27 Oct 2016

Pioneer organics firm still going strong

From Afternoons with Jesse Mulligan, 1:28 pm on 27 October 2016

What started off as a small communal farm in the early 1970s has grown into a flourishing business with six stores; five in Wellington and one in Auckland, as well as an online store.

Commonsense Organics was founded by Jim Kebbell and Marion Wood 25 years ago.

Modern agriculture has resulted in not only poorer quality produce, but also polluted soil and waterways, Jim says.

“These chemicals may produce quite good looking vegetables and produce, but what they do to the soil has never really been accounted for.”

Growing organics is about maintaining the fertility of the soil, which still has the healthy micro-organisms necessary for growing nutritious produce.

“Unfortunately, a lot of the nutrients that we need for healthy growth aren’t always known. It’s very complicated and therefore what we choose to put into our soil, having killed it, doesn’t necessarily produce nutritious food.

“It’s completely counter-intuitive to think that if you pour poisons all over your food, then it is going to be good for you.”

Jim and Marion got into organics for political reasons. At the time they were running accommodation for people who lacked a stable family network and who “had been dumped into institutions of one sort or another”.

“Living with us they got some domestic skills, but we thought it would be nice if we got a bit of land and introduce them to some of the outdoor skills and food growing skills and so on. I myself grew up on a farm.”

A plot of land was purchased while Marion was in the hospital giving birth to the couple’s first child and it was Marion’s mother Frances who insisted they grow exclusively organic produce.

“I said, ‘Well, I don’t know, I come from a conventional background, I am not so keen on this’. But then I discovered that Shell oil was one of the owners of the new high yielding hybrid seeds. And I thought to myself, ‘Goodness, it’s hardly a good thing for an oil company to be in charge of the food chain and what’s more owning it and patenting it so that everybody had to buy seeds from them’.”
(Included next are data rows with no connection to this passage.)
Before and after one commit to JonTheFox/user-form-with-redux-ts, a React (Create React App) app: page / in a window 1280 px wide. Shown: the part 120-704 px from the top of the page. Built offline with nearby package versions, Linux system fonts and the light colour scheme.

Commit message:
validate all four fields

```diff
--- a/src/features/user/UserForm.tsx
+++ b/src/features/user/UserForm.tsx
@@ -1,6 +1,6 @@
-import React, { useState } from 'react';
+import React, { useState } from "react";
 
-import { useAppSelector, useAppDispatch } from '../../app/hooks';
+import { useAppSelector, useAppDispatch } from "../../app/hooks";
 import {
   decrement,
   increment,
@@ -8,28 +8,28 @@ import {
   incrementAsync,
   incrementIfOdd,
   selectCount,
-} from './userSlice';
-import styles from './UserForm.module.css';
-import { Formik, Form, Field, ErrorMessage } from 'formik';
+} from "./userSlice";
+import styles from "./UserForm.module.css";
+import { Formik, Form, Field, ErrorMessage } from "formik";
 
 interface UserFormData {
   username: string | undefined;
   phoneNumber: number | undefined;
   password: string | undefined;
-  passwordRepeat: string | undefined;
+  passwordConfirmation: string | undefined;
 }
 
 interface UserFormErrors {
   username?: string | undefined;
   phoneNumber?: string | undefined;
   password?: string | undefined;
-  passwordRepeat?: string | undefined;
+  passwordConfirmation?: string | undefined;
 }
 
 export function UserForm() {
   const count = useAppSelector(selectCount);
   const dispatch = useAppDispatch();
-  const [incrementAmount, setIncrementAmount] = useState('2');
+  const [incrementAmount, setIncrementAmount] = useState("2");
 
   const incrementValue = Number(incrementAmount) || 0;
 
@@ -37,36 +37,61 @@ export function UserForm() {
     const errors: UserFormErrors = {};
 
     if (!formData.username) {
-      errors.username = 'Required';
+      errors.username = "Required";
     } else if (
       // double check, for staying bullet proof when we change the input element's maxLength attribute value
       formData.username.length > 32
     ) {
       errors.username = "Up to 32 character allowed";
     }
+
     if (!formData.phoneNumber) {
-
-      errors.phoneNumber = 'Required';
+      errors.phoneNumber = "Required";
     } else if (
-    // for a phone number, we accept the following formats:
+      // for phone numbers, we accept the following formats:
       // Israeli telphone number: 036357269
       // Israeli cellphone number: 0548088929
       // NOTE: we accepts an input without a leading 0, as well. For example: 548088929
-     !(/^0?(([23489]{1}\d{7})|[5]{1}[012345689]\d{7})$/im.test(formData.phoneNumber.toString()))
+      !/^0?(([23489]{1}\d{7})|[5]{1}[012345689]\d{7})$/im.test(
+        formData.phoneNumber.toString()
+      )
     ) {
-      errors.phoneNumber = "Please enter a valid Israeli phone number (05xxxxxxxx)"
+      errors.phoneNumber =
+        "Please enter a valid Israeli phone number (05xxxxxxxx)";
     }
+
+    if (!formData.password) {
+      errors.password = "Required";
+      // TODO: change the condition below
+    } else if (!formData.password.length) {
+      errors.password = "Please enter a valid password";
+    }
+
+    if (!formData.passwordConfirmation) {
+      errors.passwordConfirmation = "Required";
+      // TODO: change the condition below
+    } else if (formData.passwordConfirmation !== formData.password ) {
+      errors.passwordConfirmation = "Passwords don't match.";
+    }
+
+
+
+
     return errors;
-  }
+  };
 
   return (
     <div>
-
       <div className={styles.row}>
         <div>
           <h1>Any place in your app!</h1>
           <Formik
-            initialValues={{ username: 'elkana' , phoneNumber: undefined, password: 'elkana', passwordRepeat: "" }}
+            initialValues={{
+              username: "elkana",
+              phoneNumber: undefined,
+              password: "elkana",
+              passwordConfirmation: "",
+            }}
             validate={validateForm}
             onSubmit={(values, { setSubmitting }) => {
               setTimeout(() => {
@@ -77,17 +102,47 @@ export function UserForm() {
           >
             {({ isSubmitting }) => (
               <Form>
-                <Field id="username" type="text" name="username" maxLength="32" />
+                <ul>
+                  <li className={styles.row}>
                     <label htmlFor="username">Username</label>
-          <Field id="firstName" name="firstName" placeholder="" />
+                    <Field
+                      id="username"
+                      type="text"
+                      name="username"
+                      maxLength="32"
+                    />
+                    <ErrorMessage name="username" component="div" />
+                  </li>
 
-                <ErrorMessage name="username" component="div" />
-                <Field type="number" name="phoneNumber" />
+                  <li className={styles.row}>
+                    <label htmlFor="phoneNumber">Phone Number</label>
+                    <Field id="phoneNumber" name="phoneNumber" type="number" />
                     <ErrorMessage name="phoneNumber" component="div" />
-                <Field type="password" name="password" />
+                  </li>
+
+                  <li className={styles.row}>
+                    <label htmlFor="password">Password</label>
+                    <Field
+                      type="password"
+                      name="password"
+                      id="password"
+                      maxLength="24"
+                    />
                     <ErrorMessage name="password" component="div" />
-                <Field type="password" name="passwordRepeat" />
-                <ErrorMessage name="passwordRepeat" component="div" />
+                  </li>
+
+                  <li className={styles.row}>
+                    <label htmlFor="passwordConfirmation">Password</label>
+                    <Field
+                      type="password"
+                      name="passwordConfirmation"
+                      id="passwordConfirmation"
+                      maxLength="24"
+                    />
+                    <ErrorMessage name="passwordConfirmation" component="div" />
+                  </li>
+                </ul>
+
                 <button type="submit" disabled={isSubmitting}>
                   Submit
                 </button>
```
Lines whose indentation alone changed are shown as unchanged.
Located an hour’s drive north of Wellington in a place called Te Horo, the farm was named Common Property and was originally 4.8 hectares.

Jim says the two main reasons people shopped at Commonsense Organics in the early days of the shop were for health reasons and for environmental reasons. These days the reasons are still the same, and the largest group of customers are mothers with young children who are seeking healthy alternatives to feed their family.

“One of the problems with industrial processed food is that it is so refined that it has less and less nutritious value and they know that organic food is not processed in that way and therefore is much more likely to be good for you.”

Now, as the business celebrates its 25th anniversary, Common Property is a professionally run commercial unit and has grown to 11.2 hectares.

Major supermarket chains have also noticed the increasing demand for organic food and are now starting to stock chemical-free produce. Jim is not concerned about the competition.

“We’d be delighted if everybody went organic of course. Our aim is to get everybody to be buying and growing organic food.

“I suspect that will be the only type of food that will be there in a hundred years or so, because we will have done so much damage to the planet.”